#### EXERCISE MATERIAL ####
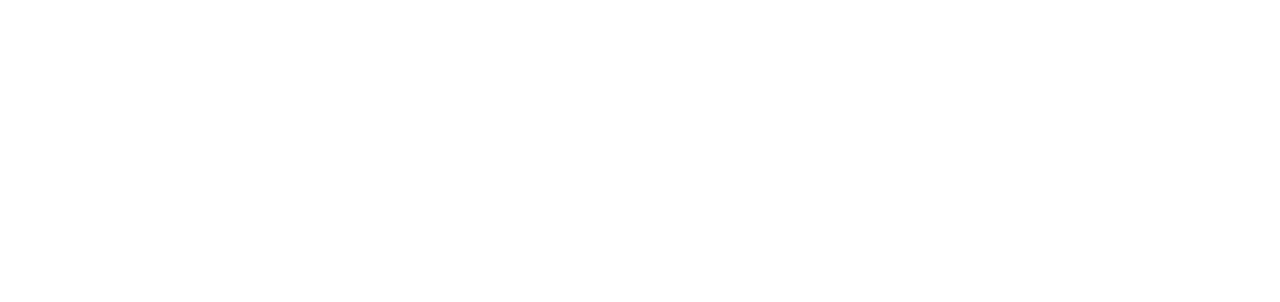
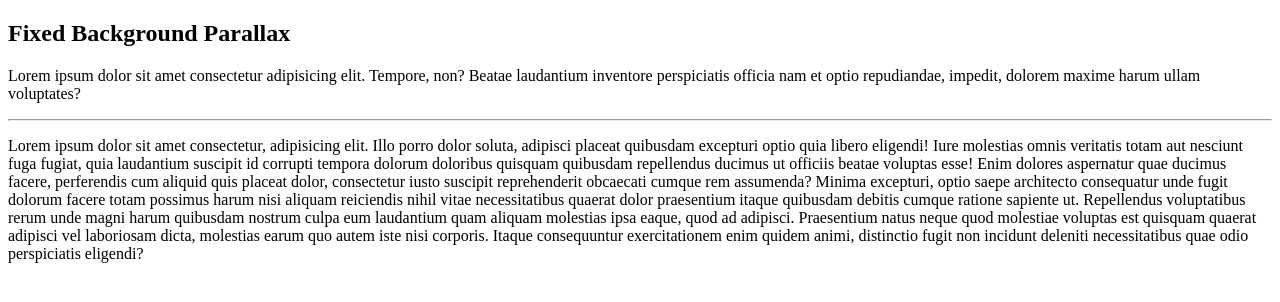
Before and after one commit to CaimeoAI/fixedBackParaCSS, a plain HTML site: page index.html in a window 1280 px wide. Drawn offline with Linux system fonts and the light colour scheme.

Commit message:
created wrapper div an added some content

```diff
--- a/index.html
+++ b/index.html
@@ -7,8 +7,14 @@
     <title>Document</title>
 </head>
 <body>
-    <div id="backgroundimg">
-
+    <div id="wrapper">
+        <section>
+            <h1>Fixed Background Parallax</h1>
+            <p>Lorem ipsum dolor sit amet consectetur adipisicing elit. Tempore, non? Beatae laudantium inventore perspiciatis officia nam et optio repudiandae, impedit, dolorem maxime harum ullam voluptates?</p>
+            <hr>
+            <p>Lorem ipsum dolor sit amet consectetur, adipisicing elit. Illo porro dolor soluta, adipisci placeat quibusdam excepturi optio quia libero eligendi! Iure molestias omnis veritatis totam aut nesciunt fuga fugiat, quia laudantium suscipit id corrupti tempora dolorum doloribus quisquam quibusdam repellendus ducimus ut officiis beatae voluptas esse! Enim dolores aspernatur quae ducimus facere, perferendis cum aliquid quis placeat dolor, consectetur iusto suscipit reprehenderit obcaecati cumque rem assumenda? Minima excepturi, optio saepe architecto consequatur unde fugit dolorum facere totam possimus harum nisi aliquam reiciendis nihil vitae necessitatibus quaerat dolor praesentium itaque quibusdam debitis cumque ratione sapiente ut. Repellendus voluptatibus rerum unde magni harum quibusdam nostrum culpa eum laudantium quam aliquam molestias ipsa eaque, quod ad adipisci. Praesentium natus neque quod molestiae voluptas est quisquam quaerat adipisci vel laboriosam dicta, molestias earum quo autem iste nisi corporis. Itaque consequuntur exercitationem enim quidem animi, distinctio fugit non incidunt deleniti necessitatibus quae odio perspiciatis eligendi?
+            </p>
+        </section>
     </div>
 </body>
 </html>
--- /dev/null
+++ b/main.css
@@ -0,0 +1,5 @@
+* {
+    margin: 0;
+    padding: 0;
+    box-sizing: border-box;
+}
```
Also changed, not shown: main.html (deleted).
####
- WHAT IS REQUIRED -
Gather from the entries above all lines that include the string "html".

- TASK ANSWER -
Before and after one commit to CaimeoAI/fixedBackParaCSS, a plain HTML site: page index.html in a window 1280 px wide. Drawn offline with Linux system fonts and the light colour scheme.
--- a/index.html
+++ b/index.html
 </html>
Also changed, not shown: main.html (deleted).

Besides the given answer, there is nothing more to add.